"Catastrophe" is a British TV series that debuted here last year with six episodes about an American advertising executive who has a brief affair with an Irish schoolteacher living in London. When she gets pregnant, he decides to move to London to live with her and raise the child together; the first season takes them up to the birth of the child, while the second season picks up a couple of years later as the now-married couple is navigating a somewhat more mature relationship.

The series is very much a two-hander. Rob Delaney and Sharon Horgan created it, write every episode, and star as the protagonists, and "Catastrophe" has such verisimilitude that it almost feels improvised ... the intimacy of their relationship - both in their conversations and its physicality - comes across, sometimes to the point where it feels almost too intimate to be watching from the outside. Mostly, it is very, very funny ... occasionally sweet, and sometimes sad. Sort of like life.
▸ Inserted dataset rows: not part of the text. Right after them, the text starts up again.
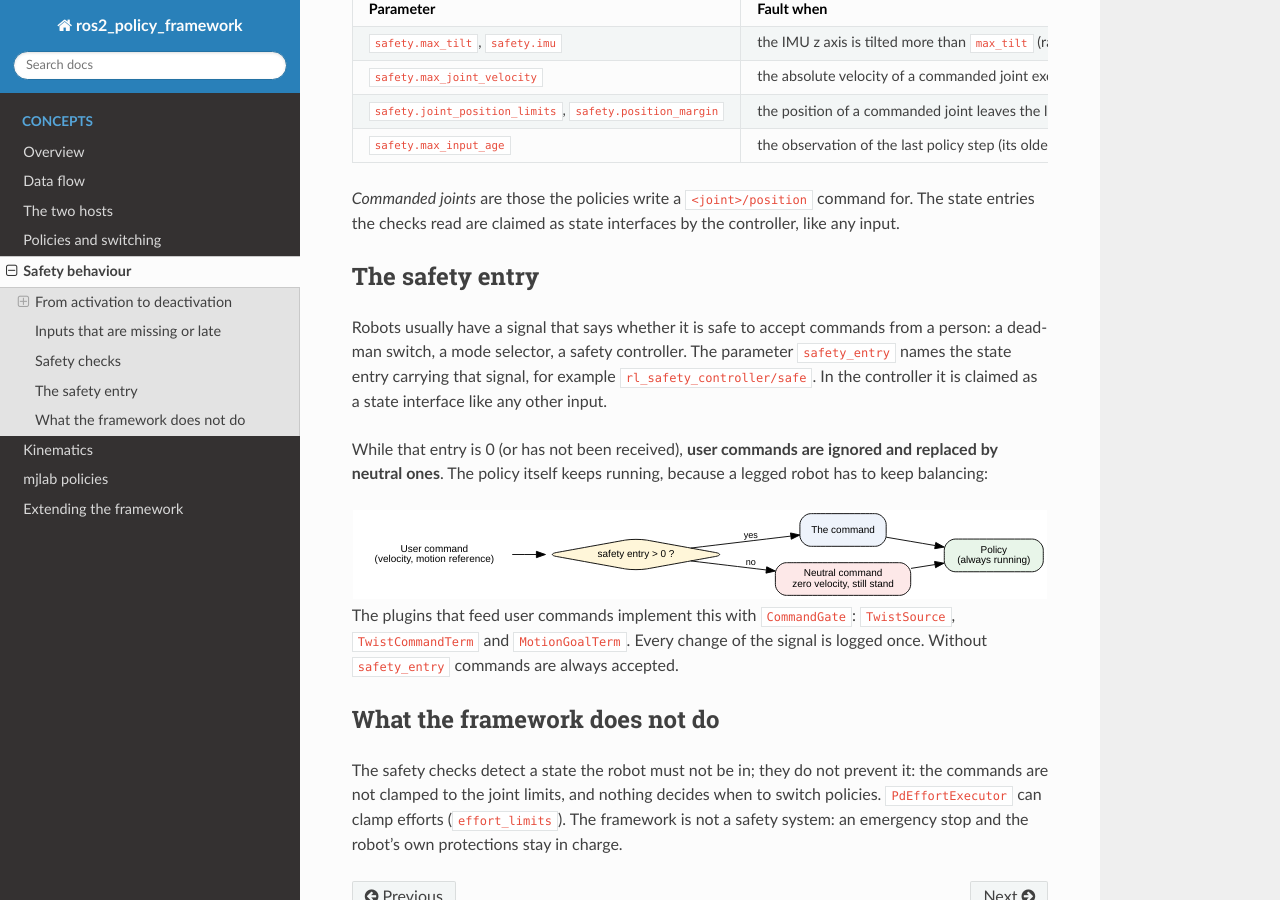
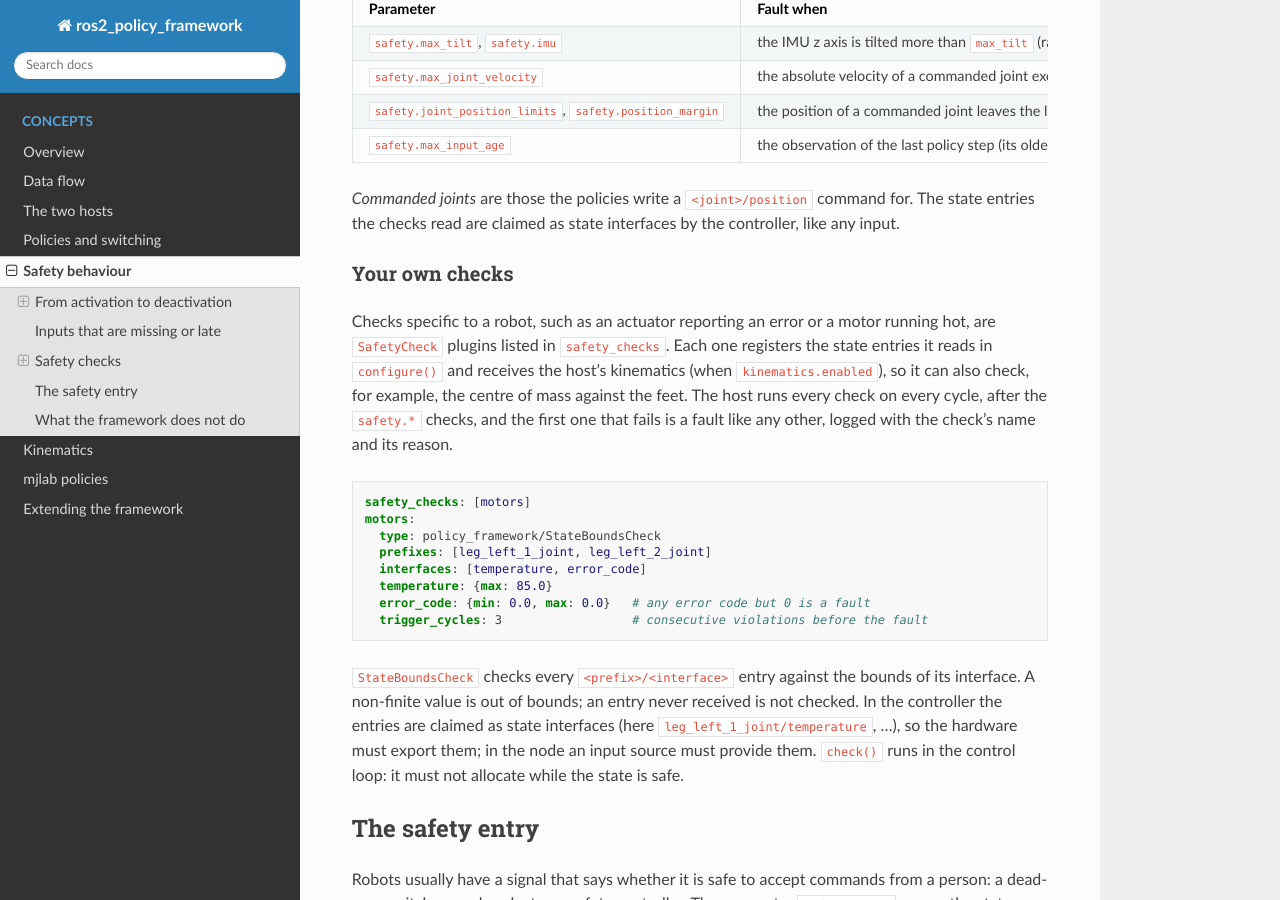
Before and after one commit to saikishor/ros2_policy_framework, a Sphinx documentation site: the page built from docs/safety.rst, in a window 1280 px wide and 900 px high, scrolled down 1969 px. Built offline with Sphinx 7.4.7 and the Read the Docs theme 3.1.0, drawn with Linux system fonts in a browser that asks for light colours.

Commit message:
Document the safety check plugins and StateBoundsCheck

```diff
--- a/docs/extending.rst
+++ b/docs/extending.rst
@@ -57,6 +57,9 @@ Which plugin to write
    * - ``InterfaceExecutor``
      - command entries into command interface values (controller)
      - ``PdEffortExecutor``, ``ReferenceInterfaceExecutor``
+   * - ``SafetyCheck``
+     - state entries (and the kinematics) into a fault
+     - ``StateBoundsCheck``
 
 The base classes are in ``policy_framework/plugin_interfaces.hpp`` and
 ``policy_framework/observation_term.hpp``, each method documented there.
--- a/docs/safety.rst
+++ b/docs/safety.rst
@@ -132,6 +132,34 @@ that was never received is not checked.
 *Commanded joints* are those the policies write a ``<joint>/position`` command for. The state
 entries the checks read are claimed as state interfaces by the controller, like any input.
 
+Your own checks
+~~~~~~~~~~~~~~~
+
+Checks specific to a robot, such as an actuator reporting an error or a motor running hot,
+are ``SafetyCheck`` plugins listed in ``safety_checks``. Each one registers the state entries
+it reads in ``configure()`` and receives the host's kinematics (when ``kinematics.enabled``),
+so it can also check, for example, the centre of mass against the feet. The host runs every
+check on every cycle, after the ``safety.*`` checks, and the first one that fails is a fault
+like any other, logged with the check's name and its reason.
+
+.. code-block:: yaml
+
+   safety_checks: [motors]
+   motors:
+     type: policy_framework/StateBoundsCheck
+     prefixes: [leg_left_1_joint, leg_left_2_joint]
+     interfaces: [temperature, error_code]
+     temperature: {max: 85.0}
+     error_code: {min: 0.0, max: 0.0}   # any error code but 0 is a fault
+     trigger_cycles: 3                  # consecutive violations before the fault
+
+``StateBoundsCheck`` checks every ``<prefix>/<interface>`` entry against the bounds of its
+interface. A non-finite value is out of bounds; an entry never received is not checked. In
+the controller the entries are claimed as state interfaces (here
+``leg_left_1_joint/temperature``, ...), so the hardware must export them; in the node an
+input source must provide them. ``check()`` runs in the control loop: it must not allocate
+while the state is safe.
+
 The safety entry
 ----------------
 
```
Also changed, not shown: README.md (+22 -0 lines).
My caveats have to do with the explicitness of the series. The language can be very profane, and the sexuality (while there is little actual nudity) somewhat raw. "Catastrophe" won't be everyone, and I have to admit that I hit the pause button on the remote whenever my adult daughter walked near the room where I was watching. (I wasn't embarrassed, exactly, but there are certain things we don't need to share.)

One of the nicest things about "Catastrophe" is that it is short - each season consists of six 30-minute episodes. It doesn't require a major commitment, and if you buy into its approach and portrayal of this relationship, you find yourself wanting more. I hope they make a third season, because I want to see these two people continue to grow up.

Speaking of relationships ... as of Sunday, I've been married to Mrs. Content Guy for 33 years. Of course, because I travel a lot, I've really only been around for about 22 of them ... which Mrs. Content Guy probably would argue is the secret to a happy marriage, or at least the secret of being happily married to me. (I'm not sure anyone could actually be around me for 33 years straight...)

So Happy Anniversary, Mrs. Content Guy. Tom Stoppard once wrote, "It’s no trick loving somebody at their best. Love is loving them at their worst." I completely believe that, but I've no personal experience with it, because her worst is pretty great.

That's it for this week. Have a great weekend, and I'll see you Monday.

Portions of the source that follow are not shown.